What is the Difference Between Biomass and Biogas?
The main difference between biomass and biogas is that biomass is a solid material whereas biogas is a gaseous compound created through the process of Anaerobic Digestion.
Biomass typically comes from crop waste, wood and specific resources that have been grown to create biomass energy through burning in the presence of oxygen and Biogas is an end product of the Anaerobic Digestion (AD) process where food waste is transformed into energy in the absence of oxygen as part of the AD process.
Biomass energy is the use of biomass as an energy source. With biomass energy, biomass is burned or converted to make heat, electricity, or liquid fuel.
Biogas is a renewable energy; it is created as a direct result of transforming food waste to energy and it is an environmentally friendly way of doing it.
Anaerobic digestion is a sustainable process involving the breakdown of organic matter within anaerobic digestors through a process which generates biogas energy and fertiliser. The use of this high nutrient biofertiliser replaces the use of fossil-fuel derived fertilisers and ensures a complete loop of carbon and energy capture.
Benefits of AD
- Turns waste into a resource - energy and fertiliser
- A natural fuel produced rather than use of fossil fuels
- It produces a high nutrient fertilizer
- Reduces a company’s carbon footprint
When it comes to recycling food waste to help generate biogas not only are companies doing their part to reduce the food waste the UK generates on a daily basis, but they also will be reducing their Co2 emissions and these efforts support long-term environmental sustainability. Using the expert knowledge of teams within the food waste recycling industry companies will gain regulatory, commercial and engineering support from the renewables sector.
There are a range of food waste materials that can be recycled as part of the AD process, across several anaerobic digestion plants across the UK, from food waste through to oils and fats.

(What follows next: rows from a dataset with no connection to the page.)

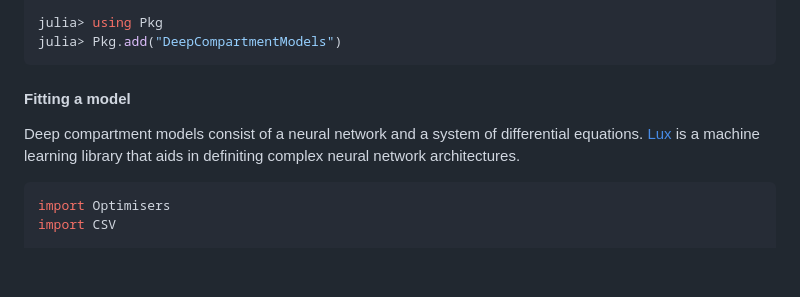
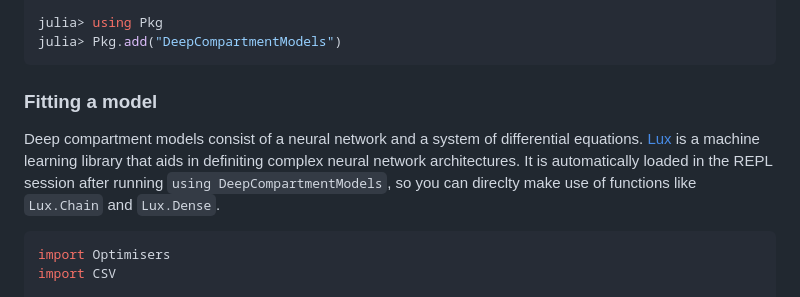
Before and after one commit to Janssena/DeepCompartmentModels.jl, a Markdown page: README.md, the part around the change printed below. GitHub-like rendering; blank space fills up the shorter version.

````diff
--- a/README.md
+++ b/README.md
@@ -56,11 +54,15 @@ julia> using Pkg
 julia> Pkg.add("DeepCompartmentModels")
 ```
 
-#### Fitting a model
+### Fitting a model
 
 Deep compartment models consist of a neural network and a system of differential
 equations. [Lux](https://lux.csail.mit.edu/stable/) is a machine learning
-library that aids in definiting complex neural network architectures.
+library that aids in definiting complex neural network architectures. It is
+automatically loaded in the REPL session after running
+`using DeepCompartmentModels`, so you can direclty make use of functions like
+`Lux.Chain` and `Lux.Dense`.
+
 
 ```julia
 import Optimisers
````
Also changed, not shown: other parts of README.md (+2 -4 lines).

These businesses are well-placed to provide a truly useful link between the anaerobic digestion sector and the food industry enabling more environmentally and commercially focused processes.